After years of leading field studies, instructors like us who long to ignite a passion for place in our students and to see them develop ownership of their experiences may have become discouraged at the results of our labors. How can students get to the real meaning of place when they aren’t even paying attention to some of the most basic details in the outings we organize for them? It is painful to construct the perfect walking tour and find no one remembers the work they have seen or can even decipher the notes they wrote during the exercise. That observations in the field are not remembered later is disturbing on its own. More so, students need these observational details to support higher-level thinking about the built environment.
Observational skills tied to discussions in the field taking photographs, making notes, constructing diagrams, and drawing sketches are used to build our students’ awareness of the issues of the contemporary city, an environment which all of our students must be familiar as emerging design professionals. For disillusioned instructors, Traveler may offer some hope.
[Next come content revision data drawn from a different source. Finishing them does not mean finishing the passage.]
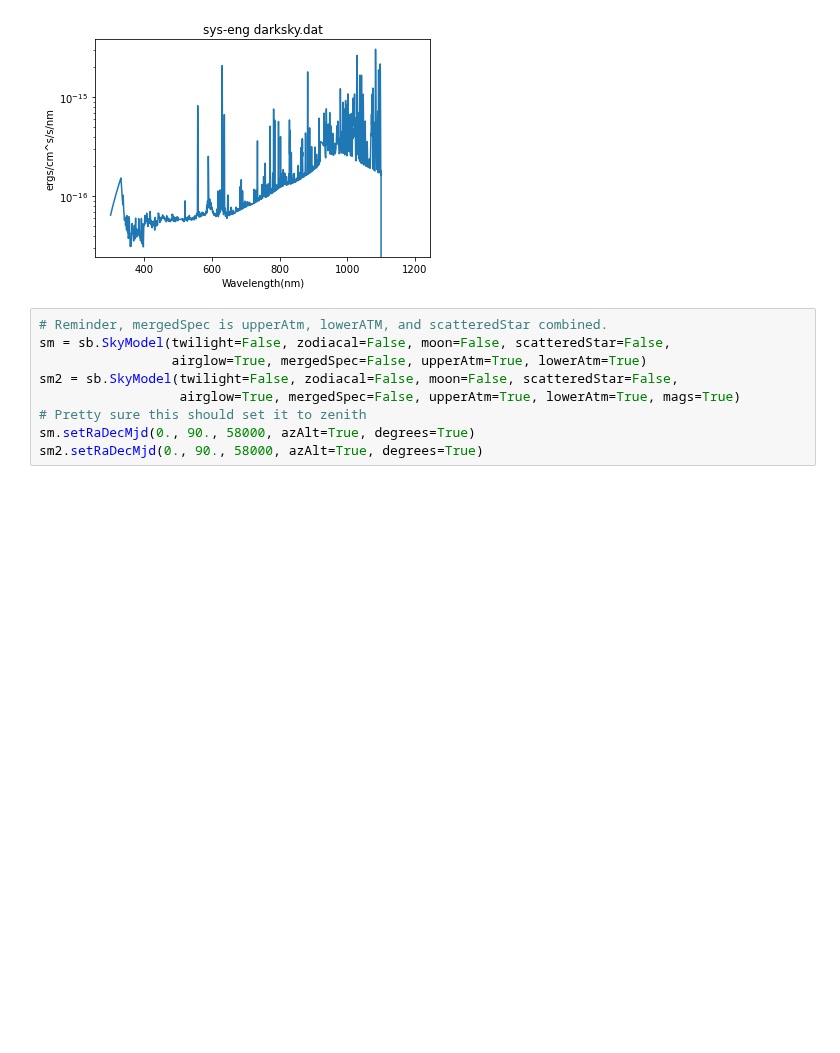
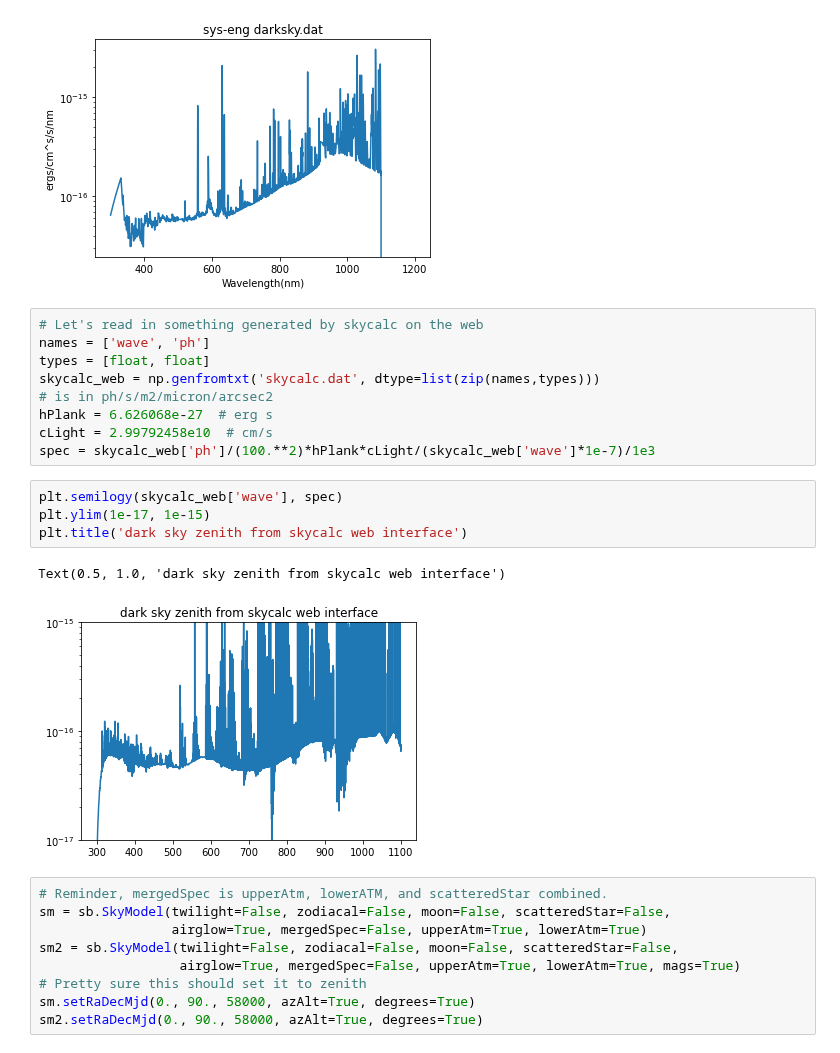
Before and after one commit to yoachim/21_Scratch, a Jupyter notebook: dark_sky_check/check_darksky.ipynb, the cells around one changed output. Drawn from its saved outputs; the diff is of its cells as text; blank space fills up the shorter version.

Commit message:
checking dark sky

```diff
--- a/dark_sky_check/check_darksky.ipynb
+++ b/dark_sky_check/check_darksky.ipynb
@@ -18,6 +18,22 @@ plt.ylabel('ergs/cm^s/s/nm')
 # %% [output]
 Text(0, 0.5, 'ergs/cm^s/s/nm')
 [figure]
+# %%
+# Let's read in something generated by skycalc on the web
+names = ['wave', 'ph']
+types = [float, float]
+skycalc_web = np.genfromtxt('skycalc.dat', dtype=list(zip(names,types)))
+# is in ph/s/m2/micron/arcsec2
+hPlank = 6.626068e-27  # erg s
+cLight = 2.99792458e10  # cm/s
+spec = skycalc_web['ph']/(100.**2)*hPlank*cLight/(skycalc_web['wave']*1e-7)/1e3
+# %%
+plt.semilogy(skycalc_web['wave'], spec)
+plt.ylim(1e-17, 1e-15)
+plt.title('dark sky zenith from skycalc web interface')
+# %% [output]
+Text(0.5, 1.0, 'dark sky zenith from skycalc web interface')
+[figure, added]
 # %%
 # Reminder, mergedSpec is upperAtm, lowerATM, and scatteredStar combined.
 sm = sb.SkyModel(twilight=False, zodiacal=False, moon=False, scatteredStar=False,
```
Also changed, not shown: 2 other files.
By increasing our ability to take the trip with us once it is over, and making those experiences easier to reflect on and share with others, it creates opportunities for efficiency in preparing for a trip, in conducting the field study, and in the debriefing afterward.
These observed benefits, coupled with the historically observed richness of field studies, means that mobile technologies like Traveler deserve further exploration, integration, evaluation and refinement for both educators and students alike. As educators and software developers embedded in higher education, we also see that architecture field studies are only one aspect of a much larger challenge to use technologies in ways that help students make better sense of the world they inhabit. And we are ready to rise to that challenge. Students are now arriving to higher education with great comfort and reliance on their mobile devices.
We aim to integrate, not ignore, this phenomenon and shape our pedagogy around effective experiences. We embrace the future of mobile media in this regard as new interfaces, devices, and connectivity are released into the market. We look forward to expanding Traveler for many other situations where better geographic reference can help produce insight. By continuing to develop 58 and find interesting ways to use apps like Traveler, we may be able to help students heighten and improve their geographic awareness in the classroom and beyond. We are confident that digital journaling is a suitable companion to lesson plans and learning objectives within design education and all students of the built environment.